October 20, 2021 – The EU has no harmonised waste labelling requirements. Thus, each State can establish its own rules. On March 23, 2021, nine members of the Socialists & Democrats (S&D) party of the European Parliament submitted a question to the European Commission. They requested the implementation of a harmonised labelling system for the recycling of products.
On June 24, 2021, several industry associations – including Cosmetics Europe – addressed a joint letter to the European Commission asking to harmonise the approach to packaging waste labelling among the EU Countries.
The obligation to comply with the national provisions concerning packaging waste labelling is the responsibility of the company that places the product on a specific EU Member State market. Generally, distributors and importers undertake this role. However, it is advisable that cosmetics manufacturers are aware of these requirements.
Let’s have a look at the status of packaging waste labeling. We will mainly focus on the most common symbols used across EU Member States!
The Triman logo
Decree 2014-15733 introduces the Triman logo in France. From January 1, 2022, it will have to mandatorily appear on the labels of recyclable products – including cosmetics. The symbol aims to inform the consumer that the product must be recycled appropriately. Namely, at the end of its life cycle, the consumer has to throw away the item in the correct collection bin.
Additional provisions in France
According to Article 17 of Law 2020-105 on the Circular Economy and the fight against waste, in France, it is also compulsory to include the sorting instructions in the national language on the label.
The Industry Associations have expressed their opposition because the newly adopted Law fragments the internal market and constitutes a trade barrier, as manufacturers must realize a specific packaging for France. Conversely, a multi symbols label may confuse the consumer.

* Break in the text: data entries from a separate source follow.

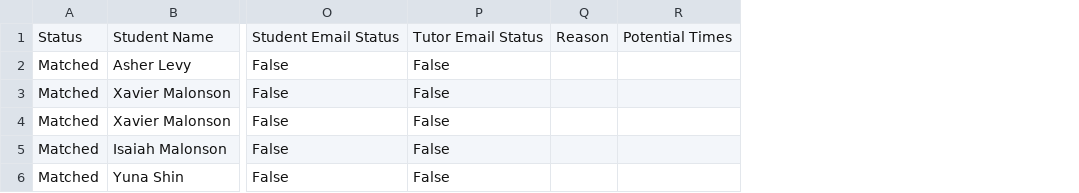
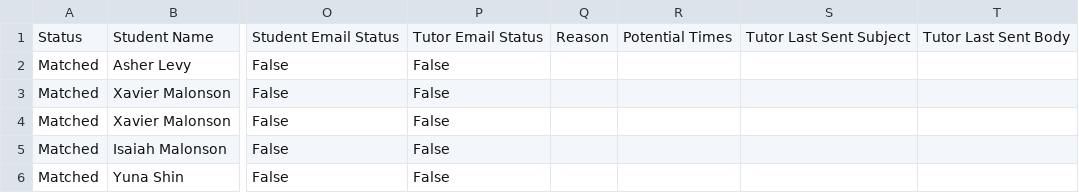
Before and after one commit to ben-steinberg-geffen/Peer-Tutoring-Scheduler, a CSV file: saved_schedule.csv, drawn as a sheet; only a part is shown, gaps mark what is left out; the diff covers the shown part only; the diff names each change by its address in the sheet, - before the commit and + after, or states it on an @@ line.

```diff
--- a/saved_schedule.csv
+++ b/saved_schedule.csv
+column S, row 1: Tutor Last Sent Subject
+column T, row 1: Tutor Last Sent Body
```
Also changed, not shown: 1 edited cell elsewhere in this file, 4 other files.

Furthermore, Article 62 of the French Law 2020-105 foresees a financial penalty for the use of any signs that may lead to confusion on the sorting instructions of the product. These markings are defined by a Decree of the French Ministry of the Environment. The Ministerial Order of November 30, 2020, has, for example, clarified that, among the symbols that are penalized, there is the Green Dot logo. At present, the application of this order is suspended because the French Council of State questioned the legality of the provision in light of the EU law. In particular, related to the prohibition of adopting measures having an equivalent effect to a quantitative restriction on imports. The French Supreme Administrative Court will decide on the matter in 10-18 months. At the end of the article are some updates on this matter.
The Green Dot logo

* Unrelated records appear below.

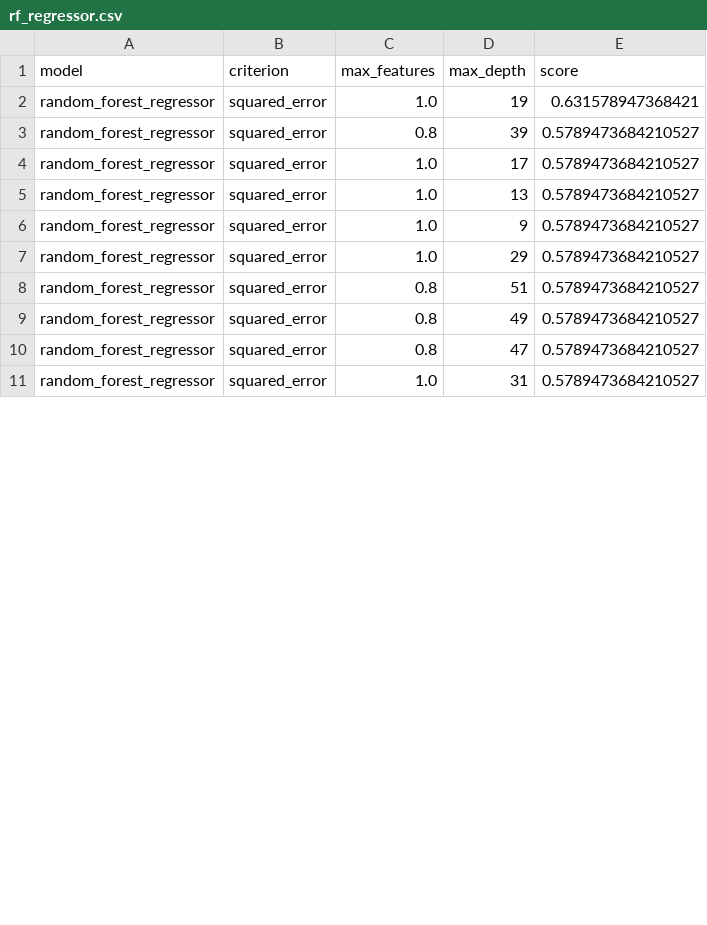
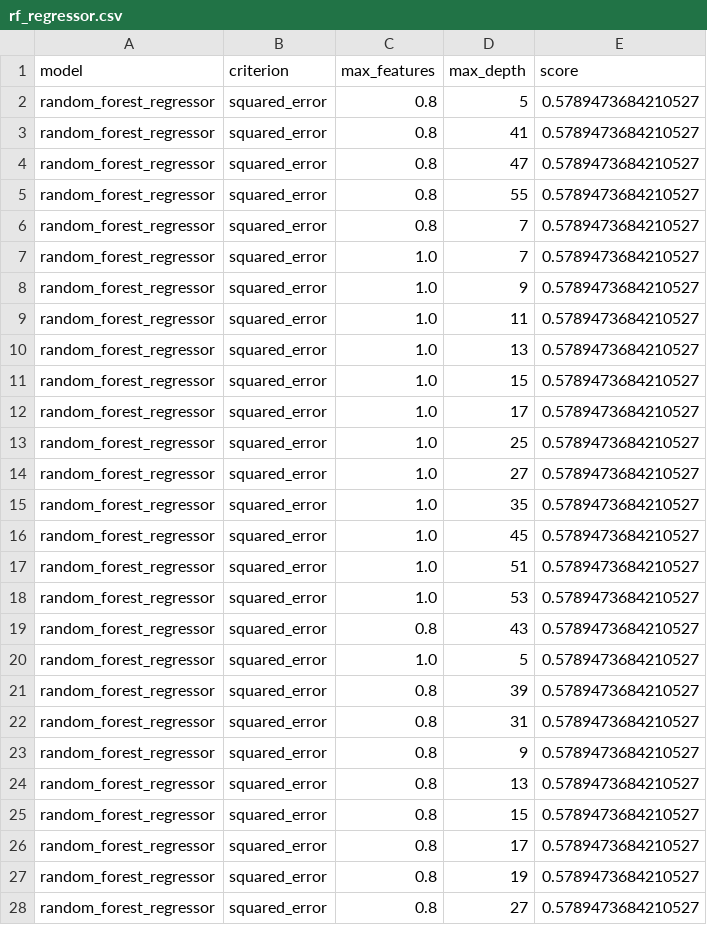
Before and after one commit to ollyjc99/f1-analytics, a CSV file: parameters/rf_regressor.csv, drawn as a sheet; only a part is shown; the diff covers the shown part only.

```diff
--- a/parameters/rf_regressor.csv
+++ b/parameters/rf_regressor.csv
@@ -1,11 +1,28 @@
 model,criterion,max_features,max_depth,score
-random_forest_regressor,squared_error,1.0,19,0.631578947368421
+random_forest_regressor,squared_error,0.8,5,0.5789473684210527
+random_forest_regressor,squared_error,0.8,41,0.5789473684210527
+random_forest_regressor,squared_error,0.8,47,0.5789473684210527
+random_forest_regressor,squared_error,0.8,55,0.5789473684210527
+random_forest_regressor,squared_error,0.8,7,0.5789473684210527
+random_forest_regressor,squared_error,1.0,7,0.5789473684210527
+random_forest_regressor,squared_error,1.0,9,0.5789473684210527
+random_forest_regressor,squared_error,1.0,11,0.5789473684210527
+random_forest_regressor,squared_error,1.0,13,0.5789473684210527
+random_forest_regressor,squared_error,1.0,15,0.5789473684210527
+random_forest_regressor,squared_error,1.0,17,0.5789473684210527
+random_forest_regressor,squared_error,1.0,25,0.5789473684210527
+random_forest_regressor,squared_error,1.0,27,0.5789473684210527
+random_forest_regressor,squared_error,1.0,35,0.5789473684210527
+random_forest_regressor,squared_error,1.0,45,0.5789473684210527
+random_forest_regressor,squared_error,1.0,51,0.5789473684210527
+random_forest_regressor,squared_error,1.0,53,0.5789473684210527
+random_forest_regressor,squared_error,0.8,43,0.5789473684210527
+random_forest_regressor,squared_error,1.0,5,0.5789473684210527
 random_forest_regressor,squared_error,0.8,39,0.5789473684210527
-random_forest_regressor,squared_error,1.0,17,0.5789473684210527
-random_forest_regressor,squared_error,1.0,13,0.5789473684210527
-random_forest_regressor,squared_error,1.0,9,0.5789473684210527
-random_forest_regressor,squared_error,1.0,29,0.5789473684210527
-random_forest_regressor,squared_error,0.8,51,0.5789473684210527
-random_forest_regressor,squared_error,0.8,49,0.5789473684210527
-random_forest_regressor,squared_error,0.8,47,0.5789473684210527
-random_forest_regressor,squared_error,1.0,31,0.5789473684210527
+random_forest_regressor,squared_error,0.8,31,0.5789473684210527
+random_forest_regressor,squared_error,0.8,9,0.5789473684210527
+random_forest_regressor,squared_error,0.8,13,0.5789473684210527
+random_forest_regressor,squared_error,0.8,15,0.5789473684210527
+random_forest_regressor,squared_error,0.8,17,0.5789473684210527
+random_forest_regressor,squared_error,0.8,19,0.5789473684210527
+random_forest_regressor,squared_error,0.8,27,0.5789473684210527
```
Also changed, not shown: 2 added rows, 4 removed rows, 1 moved row and 23 edited cells elsewhere in this file, 2 other files.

The Green Dot implies that, for the wrapping displaying the symbol, a financial contribution has been paid to a qualified national packaging recovery organization. It is important to underline that the Green Dot does not have any environmental or recycling meaning. Hence, it is not a green claim.
The European Parliament and Council Directive 94/62/EC on packaging and packaging waste provides that EU Member States, together with economic operators, must realize a system to collect and recover packaging waste. Therefore, the Packaging Recovery Organization Europe (PRO Europe) was founded, and the Green Dot logo was adopted.
The use of the Green Dot symbol is mandatory in Spain and Cyprus. In the other EU Countries that have applied the Green Dot policy, its use is voluntary (see above for its use in France).
Identification system for packaging materials: Italy, Slovenia, and Portugal
The Commission decision 97/129/EC establishes a system of numbering and abbreviation to identify the packaging materials that Member States can implement within their national legislation.
In Italy, Legislative Decree 116/2020 came into force in September 2020, which introduces the obligation to display on the packaging the alphanumerical codes mentioned above within the universal recycling symbol (Möbius loop). Additionally, sorting instructions must be added to the packaging. The separable components of a packaging (ex., bottle and cap) have to be labelled individually.
In Slovenia, the codes’ use identified in the Commission decision 97/129/EC will be mandatory as of January 1, 2022.
In Portugal, the Government is discussing a draft to amend Decree-Law No 152-D/2017, establishing the marking system for reusable and non-reusable packaging. The draft includes the obligation to affix the alphanumerical codes of the above Commission decision before goods can enter the Portuguese market.
Moreover, it will be necessary to indicate the sorting instructions – including the colour of the recycling bin – on the packaging. Lastly, the Decree will ban the selling of packaging with the tidy-man symbol.
The tidy-man symbol
The tidy-man symbol does not have any regulatory or recycling meaning. It is affixed on packaging to remind consumers to dispose of waste appropriately.
A much-needed harmonisation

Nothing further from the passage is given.